A Minneapolis ordinance required transient dealers in farm produce to procure a license, but exempted farmers selling their own produce. The appellant was fined for selling butter without the necessary transient merchant license as provided by the ordinance. On appeal, appellant contended that the ordinance was unconstitutional because of class discrimination since (1) sellers in established places of business paid one type of fee while the transients paid another, and (2) farmers selling produce grown by themselves were exempt while other transients were required to pay a fee and furnish bond. Held, that the ordinance was unconstitutional because the discrimination between farmers selling their own produce and other merchants was a discrimination so arbitrary and unreasonable as to make the ordinance class legislation forbidden by the Fourteenth Amendment, section I, of the federal Constitution. State v. Pehrson, 205 Minn. 573, 287 N. W. 313 (1939).
Michigan Law Review,
CONSTITUTIONAL LAW - EQUAL PROTECTION OF THE LAWS - DISCRIMINATION AGAINST TRANSIENTS VENDING PURCHASED PRODUCE,

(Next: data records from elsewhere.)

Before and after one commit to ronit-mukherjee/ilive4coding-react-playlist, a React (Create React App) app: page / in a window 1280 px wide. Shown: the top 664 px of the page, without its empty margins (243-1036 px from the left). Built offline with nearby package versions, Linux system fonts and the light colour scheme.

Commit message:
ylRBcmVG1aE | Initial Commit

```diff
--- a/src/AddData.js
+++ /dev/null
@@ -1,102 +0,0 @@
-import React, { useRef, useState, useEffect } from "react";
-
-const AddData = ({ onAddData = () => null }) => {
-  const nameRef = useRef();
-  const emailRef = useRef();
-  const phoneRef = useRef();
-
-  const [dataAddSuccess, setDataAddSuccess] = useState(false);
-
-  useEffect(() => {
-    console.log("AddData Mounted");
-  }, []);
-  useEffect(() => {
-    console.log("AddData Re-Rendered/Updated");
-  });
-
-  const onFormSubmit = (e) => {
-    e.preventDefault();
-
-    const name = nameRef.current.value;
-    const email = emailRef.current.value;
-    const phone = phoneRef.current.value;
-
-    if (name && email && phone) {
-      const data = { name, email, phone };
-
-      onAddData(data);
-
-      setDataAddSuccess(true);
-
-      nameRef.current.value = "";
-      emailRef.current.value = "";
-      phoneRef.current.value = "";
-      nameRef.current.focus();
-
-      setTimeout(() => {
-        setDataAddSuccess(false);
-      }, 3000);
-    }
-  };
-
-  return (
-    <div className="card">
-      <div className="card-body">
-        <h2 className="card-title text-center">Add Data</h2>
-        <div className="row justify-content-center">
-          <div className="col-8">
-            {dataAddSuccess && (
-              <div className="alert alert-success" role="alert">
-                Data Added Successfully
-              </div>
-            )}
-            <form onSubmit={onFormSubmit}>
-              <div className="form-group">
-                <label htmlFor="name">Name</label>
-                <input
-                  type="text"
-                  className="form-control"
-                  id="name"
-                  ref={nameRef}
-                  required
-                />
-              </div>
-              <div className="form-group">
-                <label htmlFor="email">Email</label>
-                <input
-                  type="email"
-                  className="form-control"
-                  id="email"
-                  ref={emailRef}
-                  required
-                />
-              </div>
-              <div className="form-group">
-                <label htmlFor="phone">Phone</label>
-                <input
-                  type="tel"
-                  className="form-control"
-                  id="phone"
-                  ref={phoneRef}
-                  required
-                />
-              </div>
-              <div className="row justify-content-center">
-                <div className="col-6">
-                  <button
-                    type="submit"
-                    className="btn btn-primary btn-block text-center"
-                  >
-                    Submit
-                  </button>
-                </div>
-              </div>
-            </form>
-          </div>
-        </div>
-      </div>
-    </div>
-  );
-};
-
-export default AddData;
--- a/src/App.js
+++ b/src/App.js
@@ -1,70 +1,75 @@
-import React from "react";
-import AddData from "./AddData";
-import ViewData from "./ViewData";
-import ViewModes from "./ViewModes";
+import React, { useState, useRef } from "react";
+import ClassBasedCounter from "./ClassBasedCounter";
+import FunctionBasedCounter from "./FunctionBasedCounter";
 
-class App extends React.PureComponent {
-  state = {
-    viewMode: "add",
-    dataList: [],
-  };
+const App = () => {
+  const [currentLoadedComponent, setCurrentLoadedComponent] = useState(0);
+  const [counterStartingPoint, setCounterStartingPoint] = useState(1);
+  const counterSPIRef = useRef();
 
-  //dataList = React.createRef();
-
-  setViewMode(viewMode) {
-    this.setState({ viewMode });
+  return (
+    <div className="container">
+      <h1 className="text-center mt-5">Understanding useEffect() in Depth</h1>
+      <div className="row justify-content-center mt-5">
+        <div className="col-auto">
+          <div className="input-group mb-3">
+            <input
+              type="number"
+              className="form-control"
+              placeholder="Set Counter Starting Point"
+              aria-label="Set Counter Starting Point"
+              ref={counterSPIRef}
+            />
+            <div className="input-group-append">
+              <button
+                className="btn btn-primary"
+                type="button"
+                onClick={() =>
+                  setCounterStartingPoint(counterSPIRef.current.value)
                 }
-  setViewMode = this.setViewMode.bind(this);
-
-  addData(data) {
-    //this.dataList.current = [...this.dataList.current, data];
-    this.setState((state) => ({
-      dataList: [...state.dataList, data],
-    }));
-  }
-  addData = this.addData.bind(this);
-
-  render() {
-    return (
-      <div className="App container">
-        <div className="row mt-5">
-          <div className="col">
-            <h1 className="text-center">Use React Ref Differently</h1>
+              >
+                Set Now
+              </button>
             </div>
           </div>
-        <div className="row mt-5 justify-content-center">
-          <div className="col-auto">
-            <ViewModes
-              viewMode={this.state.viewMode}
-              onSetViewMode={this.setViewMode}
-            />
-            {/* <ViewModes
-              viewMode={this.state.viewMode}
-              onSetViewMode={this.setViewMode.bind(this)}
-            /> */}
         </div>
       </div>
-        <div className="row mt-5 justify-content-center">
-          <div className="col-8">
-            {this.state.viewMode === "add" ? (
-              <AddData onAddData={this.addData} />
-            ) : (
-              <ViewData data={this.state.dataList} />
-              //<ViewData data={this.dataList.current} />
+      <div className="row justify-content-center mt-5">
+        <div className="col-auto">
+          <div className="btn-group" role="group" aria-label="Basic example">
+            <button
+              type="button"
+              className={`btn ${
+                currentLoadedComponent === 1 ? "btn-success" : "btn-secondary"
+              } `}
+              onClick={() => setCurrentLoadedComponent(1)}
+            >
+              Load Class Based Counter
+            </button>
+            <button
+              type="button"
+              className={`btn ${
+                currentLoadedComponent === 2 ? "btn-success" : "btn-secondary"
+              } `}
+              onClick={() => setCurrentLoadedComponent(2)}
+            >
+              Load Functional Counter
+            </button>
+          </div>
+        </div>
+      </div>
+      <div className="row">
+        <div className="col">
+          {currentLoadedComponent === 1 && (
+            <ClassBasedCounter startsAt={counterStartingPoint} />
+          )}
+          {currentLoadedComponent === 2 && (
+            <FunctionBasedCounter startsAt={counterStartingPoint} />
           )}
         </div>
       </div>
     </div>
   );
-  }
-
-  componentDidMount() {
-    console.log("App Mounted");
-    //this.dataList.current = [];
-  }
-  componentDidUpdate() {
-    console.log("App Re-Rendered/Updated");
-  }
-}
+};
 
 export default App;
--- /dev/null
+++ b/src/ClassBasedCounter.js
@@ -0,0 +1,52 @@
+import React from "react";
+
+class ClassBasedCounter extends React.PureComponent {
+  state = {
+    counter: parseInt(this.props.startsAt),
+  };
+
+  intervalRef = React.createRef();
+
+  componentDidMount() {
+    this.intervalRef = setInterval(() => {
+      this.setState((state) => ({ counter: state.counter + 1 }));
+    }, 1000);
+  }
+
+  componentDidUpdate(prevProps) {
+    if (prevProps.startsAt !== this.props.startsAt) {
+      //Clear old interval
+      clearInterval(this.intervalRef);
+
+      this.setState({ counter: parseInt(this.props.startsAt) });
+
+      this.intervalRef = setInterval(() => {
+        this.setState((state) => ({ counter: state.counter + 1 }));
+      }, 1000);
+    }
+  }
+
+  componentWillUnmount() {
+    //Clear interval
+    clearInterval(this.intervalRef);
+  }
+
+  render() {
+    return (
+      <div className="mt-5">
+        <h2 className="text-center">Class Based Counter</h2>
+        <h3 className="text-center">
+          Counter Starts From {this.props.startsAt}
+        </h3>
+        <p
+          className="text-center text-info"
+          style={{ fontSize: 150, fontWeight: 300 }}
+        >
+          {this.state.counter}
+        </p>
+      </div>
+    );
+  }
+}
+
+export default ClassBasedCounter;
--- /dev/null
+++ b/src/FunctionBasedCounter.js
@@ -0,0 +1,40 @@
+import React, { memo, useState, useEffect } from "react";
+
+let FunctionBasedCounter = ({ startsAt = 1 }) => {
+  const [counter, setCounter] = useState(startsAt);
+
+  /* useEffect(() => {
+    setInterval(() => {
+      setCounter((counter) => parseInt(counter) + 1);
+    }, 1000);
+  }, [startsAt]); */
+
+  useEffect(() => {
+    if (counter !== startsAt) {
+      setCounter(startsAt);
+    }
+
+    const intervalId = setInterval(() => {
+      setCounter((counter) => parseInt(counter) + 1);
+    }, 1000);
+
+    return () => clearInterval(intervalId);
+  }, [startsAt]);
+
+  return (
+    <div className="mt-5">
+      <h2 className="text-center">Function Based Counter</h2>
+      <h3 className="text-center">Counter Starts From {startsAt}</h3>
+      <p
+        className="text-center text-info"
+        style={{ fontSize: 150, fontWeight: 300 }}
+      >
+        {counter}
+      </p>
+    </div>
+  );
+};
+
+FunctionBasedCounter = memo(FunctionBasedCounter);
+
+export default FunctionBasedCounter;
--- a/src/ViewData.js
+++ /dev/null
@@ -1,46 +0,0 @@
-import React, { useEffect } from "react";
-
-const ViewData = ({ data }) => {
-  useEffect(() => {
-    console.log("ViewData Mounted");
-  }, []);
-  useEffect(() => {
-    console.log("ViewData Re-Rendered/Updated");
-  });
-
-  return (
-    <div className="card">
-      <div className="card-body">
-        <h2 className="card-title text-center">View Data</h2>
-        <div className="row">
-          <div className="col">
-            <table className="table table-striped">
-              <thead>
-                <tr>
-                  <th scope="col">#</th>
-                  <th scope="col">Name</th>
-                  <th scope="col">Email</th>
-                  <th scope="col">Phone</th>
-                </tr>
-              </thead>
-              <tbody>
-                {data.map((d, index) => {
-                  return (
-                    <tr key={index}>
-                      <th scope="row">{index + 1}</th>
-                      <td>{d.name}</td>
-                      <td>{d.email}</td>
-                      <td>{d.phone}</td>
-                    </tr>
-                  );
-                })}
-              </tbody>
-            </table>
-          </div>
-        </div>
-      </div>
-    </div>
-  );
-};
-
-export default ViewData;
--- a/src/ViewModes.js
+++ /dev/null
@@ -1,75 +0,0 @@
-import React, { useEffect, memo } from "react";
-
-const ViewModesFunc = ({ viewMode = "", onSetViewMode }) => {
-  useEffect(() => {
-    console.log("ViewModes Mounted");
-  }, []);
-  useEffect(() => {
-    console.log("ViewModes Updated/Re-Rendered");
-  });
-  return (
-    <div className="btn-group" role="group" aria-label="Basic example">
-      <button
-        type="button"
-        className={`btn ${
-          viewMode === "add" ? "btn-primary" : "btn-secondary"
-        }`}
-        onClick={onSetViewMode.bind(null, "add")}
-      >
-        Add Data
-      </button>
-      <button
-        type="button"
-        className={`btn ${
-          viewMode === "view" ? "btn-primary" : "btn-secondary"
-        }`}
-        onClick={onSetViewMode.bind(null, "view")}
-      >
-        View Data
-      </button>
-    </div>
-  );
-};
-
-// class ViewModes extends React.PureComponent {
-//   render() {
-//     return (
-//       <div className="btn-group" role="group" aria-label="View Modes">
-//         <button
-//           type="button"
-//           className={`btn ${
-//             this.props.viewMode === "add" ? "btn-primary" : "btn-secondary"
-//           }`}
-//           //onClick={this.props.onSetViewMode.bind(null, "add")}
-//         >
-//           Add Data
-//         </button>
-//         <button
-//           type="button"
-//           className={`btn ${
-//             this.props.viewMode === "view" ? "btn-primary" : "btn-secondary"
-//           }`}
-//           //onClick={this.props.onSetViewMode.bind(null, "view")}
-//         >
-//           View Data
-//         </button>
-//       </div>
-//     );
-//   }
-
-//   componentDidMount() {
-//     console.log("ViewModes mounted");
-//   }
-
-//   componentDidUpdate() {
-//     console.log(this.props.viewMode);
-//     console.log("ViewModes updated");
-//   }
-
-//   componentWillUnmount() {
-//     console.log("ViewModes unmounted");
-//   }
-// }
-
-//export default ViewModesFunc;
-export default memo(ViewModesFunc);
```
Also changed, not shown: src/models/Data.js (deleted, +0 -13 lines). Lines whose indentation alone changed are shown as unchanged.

Mich. L. Rev.
Available at: https://repository.law.umich.edu/mlr/vol38/iss4/12